• _AIM OF THE EXERCISE_:
Which lines of the records below contain the word "hyper"? Copy each of them out.

• _Collection entries_:
- - -

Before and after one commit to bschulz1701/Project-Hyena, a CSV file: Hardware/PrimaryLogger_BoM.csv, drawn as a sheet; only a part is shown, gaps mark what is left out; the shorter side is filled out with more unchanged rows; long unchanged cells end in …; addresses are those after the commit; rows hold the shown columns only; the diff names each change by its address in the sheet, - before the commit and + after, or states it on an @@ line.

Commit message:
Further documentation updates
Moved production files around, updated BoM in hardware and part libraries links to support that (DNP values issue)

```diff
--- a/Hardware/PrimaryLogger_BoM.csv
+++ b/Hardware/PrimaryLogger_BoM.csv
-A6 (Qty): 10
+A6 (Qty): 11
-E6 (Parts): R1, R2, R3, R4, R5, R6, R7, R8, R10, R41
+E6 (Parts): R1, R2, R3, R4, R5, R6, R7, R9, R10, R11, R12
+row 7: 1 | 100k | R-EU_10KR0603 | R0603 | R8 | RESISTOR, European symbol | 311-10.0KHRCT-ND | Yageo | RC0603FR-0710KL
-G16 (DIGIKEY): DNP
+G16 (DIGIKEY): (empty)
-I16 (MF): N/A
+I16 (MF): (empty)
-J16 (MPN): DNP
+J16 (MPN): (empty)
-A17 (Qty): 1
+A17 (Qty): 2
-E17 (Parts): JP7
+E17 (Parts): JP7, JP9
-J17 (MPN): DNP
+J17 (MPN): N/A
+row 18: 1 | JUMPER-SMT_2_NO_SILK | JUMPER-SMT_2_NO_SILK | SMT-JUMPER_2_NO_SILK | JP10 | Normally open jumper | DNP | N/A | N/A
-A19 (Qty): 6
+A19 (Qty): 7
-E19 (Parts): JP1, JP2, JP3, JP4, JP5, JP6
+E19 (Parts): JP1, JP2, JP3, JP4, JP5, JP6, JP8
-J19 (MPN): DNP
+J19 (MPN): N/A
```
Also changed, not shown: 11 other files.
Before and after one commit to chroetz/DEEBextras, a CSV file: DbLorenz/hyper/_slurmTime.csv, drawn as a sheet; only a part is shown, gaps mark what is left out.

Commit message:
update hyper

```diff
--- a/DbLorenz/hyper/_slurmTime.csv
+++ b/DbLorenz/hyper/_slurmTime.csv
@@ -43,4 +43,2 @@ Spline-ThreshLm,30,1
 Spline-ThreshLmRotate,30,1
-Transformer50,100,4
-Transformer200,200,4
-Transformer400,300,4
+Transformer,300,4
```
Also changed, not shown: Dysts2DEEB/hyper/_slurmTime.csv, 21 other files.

- - -

• _REPLY TO THE TASK_:
Before and after one commit to chroetz/DEEBextras, a CSV file: DbLorenz/hyper/_slurmTime.csv, drawn as a sheet; only a part is shown, gaps mark what is left out.
update hyper
--- a/DbLorenz/hyper/_slurmTime.csv
+++ b/DbLorenz/hyper/_slurmTime.csv
Also changed, not shown: Dysts2DEEB/hyper/_slurmTime.csv, 21 other files.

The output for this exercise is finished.